Ah, an oldie but goodie. I'm asked this all the time, and there's a (half-assed) segment in my book about it. A jetliner can, in theory, perform virtually any aerobatic maneuver; in a strict aerodynamic sense, there is nothing to prevent one from flying upside down. In practice this would depend on the plane's power, weight, etc. Aerobatics are mostly a function of available power, so if the ship is very light, its capabilities would surprise you. I've seen some pretty radical maneuvering in simulators -- loops, aileron rolls, you name it. However, jetliners are not built for such flying, obviously, and G-loads can cause dangerous complications, from engine failure to catastrophic structural damage -- not to mention passengers vomiting all over the place. A Boeing 707 was intentionally flown upside down during a pre-delivery demonstration flight several decades ago.
Pilot skill and experience would also be a factor.

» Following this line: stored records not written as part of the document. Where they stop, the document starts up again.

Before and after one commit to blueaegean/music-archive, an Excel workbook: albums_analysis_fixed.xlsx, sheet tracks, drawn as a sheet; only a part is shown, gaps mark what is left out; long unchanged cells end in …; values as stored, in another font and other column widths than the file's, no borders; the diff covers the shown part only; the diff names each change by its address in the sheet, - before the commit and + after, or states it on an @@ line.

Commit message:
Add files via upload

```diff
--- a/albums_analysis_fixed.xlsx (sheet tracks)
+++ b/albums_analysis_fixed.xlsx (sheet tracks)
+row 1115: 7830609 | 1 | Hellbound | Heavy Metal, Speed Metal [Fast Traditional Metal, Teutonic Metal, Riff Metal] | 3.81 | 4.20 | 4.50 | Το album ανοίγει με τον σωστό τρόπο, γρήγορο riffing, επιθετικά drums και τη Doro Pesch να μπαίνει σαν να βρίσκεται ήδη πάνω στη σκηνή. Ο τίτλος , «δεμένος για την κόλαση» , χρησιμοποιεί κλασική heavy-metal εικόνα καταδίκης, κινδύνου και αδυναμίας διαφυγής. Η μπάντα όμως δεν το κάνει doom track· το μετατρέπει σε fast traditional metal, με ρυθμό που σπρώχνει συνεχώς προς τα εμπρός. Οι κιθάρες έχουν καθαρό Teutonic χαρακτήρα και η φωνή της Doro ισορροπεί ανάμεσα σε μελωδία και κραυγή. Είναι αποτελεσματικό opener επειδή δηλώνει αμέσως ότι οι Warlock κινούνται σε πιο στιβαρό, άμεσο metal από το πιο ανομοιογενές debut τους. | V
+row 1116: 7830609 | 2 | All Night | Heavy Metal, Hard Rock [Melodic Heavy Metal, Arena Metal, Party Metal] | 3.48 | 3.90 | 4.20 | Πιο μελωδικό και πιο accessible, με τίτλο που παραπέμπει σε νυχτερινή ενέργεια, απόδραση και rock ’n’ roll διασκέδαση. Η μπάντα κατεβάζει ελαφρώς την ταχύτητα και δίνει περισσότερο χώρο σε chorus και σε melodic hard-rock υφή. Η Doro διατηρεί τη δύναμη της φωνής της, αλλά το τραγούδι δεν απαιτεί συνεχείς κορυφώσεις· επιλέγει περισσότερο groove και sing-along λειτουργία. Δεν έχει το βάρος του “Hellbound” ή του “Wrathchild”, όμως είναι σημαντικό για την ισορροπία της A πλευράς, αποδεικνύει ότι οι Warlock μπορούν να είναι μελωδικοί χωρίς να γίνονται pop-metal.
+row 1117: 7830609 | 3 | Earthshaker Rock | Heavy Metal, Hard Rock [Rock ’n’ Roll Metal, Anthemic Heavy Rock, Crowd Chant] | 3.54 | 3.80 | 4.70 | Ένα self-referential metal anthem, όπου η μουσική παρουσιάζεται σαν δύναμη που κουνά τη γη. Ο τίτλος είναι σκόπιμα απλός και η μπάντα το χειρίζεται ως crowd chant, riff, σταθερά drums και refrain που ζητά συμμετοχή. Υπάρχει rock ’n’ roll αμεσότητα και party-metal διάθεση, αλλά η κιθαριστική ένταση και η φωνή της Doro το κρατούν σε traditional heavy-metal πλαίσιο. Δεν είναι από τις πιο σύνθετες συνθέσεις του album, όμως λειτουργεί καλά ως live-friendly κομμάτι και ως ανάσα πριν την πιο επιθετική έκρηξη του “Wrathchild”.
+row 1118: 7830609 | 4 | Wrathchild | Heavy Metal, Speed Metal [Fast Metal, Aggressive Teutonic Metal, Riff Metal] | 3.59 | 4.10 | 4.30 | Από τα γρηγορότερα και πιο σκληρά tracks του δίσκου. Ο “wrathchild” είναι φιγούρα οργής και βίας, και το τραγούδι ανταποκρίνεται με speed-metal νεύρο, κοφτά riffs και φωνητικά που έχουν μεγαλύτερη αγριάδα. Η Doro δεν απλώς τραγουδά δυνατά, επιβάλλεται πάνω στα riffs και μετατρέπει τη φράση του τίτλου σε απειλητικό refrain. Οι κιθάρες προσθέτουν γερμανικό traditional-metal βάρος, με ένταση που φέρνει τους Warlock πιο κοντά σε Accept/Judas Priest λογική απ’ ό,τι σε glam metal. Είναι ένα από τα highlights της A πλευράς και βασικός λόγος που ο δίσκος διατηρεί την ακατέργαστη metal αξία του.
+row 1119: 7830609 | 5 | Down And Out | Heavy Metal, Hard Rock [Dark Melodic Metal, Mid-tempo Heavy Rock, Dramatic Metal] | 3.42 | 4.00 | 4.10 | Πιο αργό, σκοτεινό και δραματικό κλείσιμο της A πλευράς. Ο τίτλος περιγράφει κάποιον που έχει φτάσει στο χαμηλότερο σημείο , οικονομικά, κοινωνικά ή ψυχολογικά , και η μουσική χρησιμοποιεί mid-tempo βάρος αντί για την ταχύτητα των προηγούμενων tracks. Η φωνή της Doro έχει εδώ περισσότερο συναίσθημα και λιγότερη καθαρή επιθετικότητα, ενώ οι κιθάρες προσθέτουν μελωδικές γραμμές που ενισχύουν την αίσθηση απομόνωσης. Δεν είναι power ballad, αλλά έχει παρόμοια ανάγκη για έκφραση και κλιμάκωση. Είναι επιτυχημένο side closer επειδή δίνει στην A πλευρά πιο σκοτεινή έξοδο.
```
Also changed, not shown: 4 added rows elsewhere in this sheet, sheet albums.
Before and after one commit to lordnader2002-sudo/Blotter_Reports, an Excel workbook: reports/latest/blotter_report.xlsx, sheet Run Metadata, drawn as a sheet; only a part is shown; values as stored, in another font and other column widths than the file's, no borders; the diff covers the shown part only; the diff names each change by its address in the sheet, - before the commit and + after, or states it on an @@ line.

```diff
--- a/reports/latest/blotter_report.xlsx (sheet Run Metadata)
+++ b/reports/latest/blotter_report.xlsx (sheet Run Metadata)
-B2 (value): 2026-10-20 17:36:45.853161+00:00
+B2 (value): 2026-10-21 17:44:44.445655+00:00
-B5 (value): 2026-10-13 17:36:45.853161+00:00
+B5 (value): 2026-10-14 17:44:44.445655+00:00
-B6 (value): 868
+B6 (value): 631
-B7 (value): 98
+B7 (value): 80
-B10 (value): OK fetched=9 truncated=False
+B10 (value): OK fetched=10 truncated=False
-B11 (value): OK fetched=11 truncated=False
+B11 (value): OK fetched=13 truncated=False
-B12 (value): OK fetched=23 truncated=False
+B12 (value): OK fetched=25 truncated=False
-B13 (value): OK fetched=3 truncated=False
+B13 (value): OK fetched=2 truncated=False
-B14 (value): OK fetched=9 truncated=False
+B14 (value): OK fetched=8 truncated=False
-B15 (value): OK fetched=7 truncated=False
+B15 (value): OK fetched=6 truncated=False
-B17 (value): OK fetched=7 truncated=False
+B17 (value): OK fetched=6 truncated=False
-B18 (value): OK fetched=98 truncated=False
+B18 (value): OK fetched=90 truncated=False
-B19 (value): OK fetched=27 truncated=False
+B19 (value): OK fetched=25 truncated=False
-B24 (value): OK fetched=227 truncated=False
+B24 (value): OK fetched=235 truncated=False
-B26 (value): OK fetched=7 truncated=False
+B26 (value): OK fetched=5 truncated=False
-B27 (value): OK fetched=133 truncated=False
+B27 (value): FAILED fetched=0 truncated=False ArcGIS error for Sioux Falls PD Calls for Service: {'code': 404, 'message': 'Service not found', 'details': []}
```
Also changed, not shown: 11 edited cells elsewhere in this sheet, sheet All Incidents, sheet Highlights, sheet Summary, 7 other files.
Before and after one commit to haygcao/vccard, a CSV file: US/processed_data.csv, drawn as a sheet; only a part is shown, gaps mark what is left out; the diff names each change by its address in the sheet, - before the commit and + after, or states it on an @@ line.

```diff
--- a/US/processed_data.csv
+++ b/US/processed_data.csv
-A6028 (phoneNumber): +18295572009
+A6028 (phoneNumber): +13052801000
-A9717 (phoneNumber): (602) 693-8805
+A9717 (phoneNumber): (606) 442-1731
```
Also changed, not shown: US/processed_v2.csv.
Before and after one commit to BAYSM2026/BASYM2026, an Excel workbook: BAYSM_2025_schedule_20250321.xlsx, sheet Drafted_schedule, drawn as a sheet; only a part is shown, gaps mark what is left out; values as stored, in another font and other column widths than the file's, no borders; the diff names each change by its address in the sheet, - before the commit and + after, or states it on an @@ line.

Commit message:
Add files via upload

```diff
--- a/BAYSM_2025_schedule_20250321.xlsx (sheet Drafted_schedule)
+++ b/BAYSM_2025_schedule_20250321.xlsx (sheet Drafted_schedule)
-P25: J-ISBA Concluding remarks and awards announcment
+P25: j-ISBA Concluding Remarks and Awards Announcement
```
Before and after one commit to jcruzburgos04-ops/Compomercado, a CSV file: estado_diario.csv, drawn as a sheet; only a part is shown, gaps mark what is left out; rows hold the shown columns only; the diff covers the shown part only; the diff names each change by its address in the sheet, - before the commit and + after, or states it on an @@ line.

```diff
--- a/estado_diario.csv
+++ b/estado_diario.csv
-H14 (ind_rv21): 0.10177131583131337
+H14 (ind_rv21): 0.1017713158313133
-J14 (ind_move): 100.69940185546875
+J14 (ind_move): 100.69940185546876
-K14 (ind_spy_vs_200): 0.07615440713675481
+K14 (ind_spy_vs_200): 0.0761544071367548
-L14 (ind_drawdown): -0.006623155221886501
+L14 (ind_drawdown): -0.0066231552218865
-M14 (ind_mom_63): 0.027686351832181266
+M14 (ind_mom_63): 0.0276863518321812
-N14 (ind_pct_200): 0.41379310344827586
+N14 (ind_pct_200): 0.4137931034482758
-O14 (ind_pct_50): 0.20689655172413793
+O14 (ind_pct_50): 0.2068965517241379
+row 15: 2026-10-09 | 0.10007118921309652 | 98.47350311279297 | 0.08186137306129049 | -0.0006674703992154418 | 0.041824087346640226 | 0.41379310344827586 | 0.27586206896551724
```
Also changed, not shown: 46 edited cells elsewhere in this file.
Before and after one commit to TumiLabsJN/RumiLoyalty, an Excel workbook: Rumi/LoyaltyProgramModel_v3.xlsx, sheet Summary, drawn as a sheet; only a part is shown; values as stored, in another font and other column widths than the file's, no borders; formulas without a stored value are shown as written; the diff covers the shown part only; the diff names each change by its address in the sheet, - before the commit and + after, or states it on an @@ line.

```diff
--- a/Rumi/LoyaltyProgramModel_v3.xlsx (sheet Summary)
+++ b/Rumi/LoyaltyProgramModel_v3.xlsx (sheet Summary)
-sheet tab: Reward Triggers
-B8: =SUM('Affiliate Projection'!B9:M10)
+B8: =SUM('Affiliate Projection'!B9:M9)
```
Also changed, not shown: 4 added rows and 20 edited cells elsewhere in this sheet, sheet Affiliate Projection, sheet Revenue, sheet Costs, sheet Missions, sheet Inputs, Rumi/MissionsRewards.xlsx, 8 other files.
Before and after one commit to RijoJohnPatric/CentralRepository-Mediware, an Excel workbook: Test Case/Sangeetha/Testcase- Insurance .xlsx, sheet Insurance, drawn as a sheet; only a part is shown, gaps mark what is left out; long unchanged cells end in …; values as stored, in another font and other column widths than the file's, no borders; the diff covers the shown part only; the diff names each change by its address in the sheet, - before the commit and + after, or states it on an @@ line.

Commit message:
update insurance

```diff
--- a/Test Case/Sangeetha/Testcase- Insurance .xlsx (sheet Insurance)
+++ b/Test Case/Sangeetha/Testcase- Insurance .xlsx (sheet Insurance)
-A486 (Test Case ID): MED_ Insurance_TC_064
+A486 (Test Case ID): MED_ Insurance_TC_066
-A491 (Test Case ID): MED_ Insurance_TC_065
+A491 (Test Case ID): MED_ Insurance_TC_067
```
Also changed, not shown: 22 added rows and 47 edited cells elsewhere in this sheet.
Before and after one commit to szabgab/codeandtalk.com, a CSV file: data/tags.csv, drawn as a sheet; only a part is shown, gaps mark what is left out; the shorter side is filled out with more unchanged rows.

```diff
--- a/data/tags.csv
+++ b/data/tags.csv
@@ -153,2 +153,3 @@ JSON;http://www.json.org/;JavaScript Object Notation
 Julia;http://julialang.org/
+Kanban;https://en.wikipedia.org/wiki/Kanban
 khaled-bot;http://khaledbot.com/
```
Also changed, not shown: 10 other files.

A graceful aerobatic pilot (like Bob Hoover) could fly a loop with a glass of water set on the instrument panel and never spill a drop, while others would risk overloading the airframe.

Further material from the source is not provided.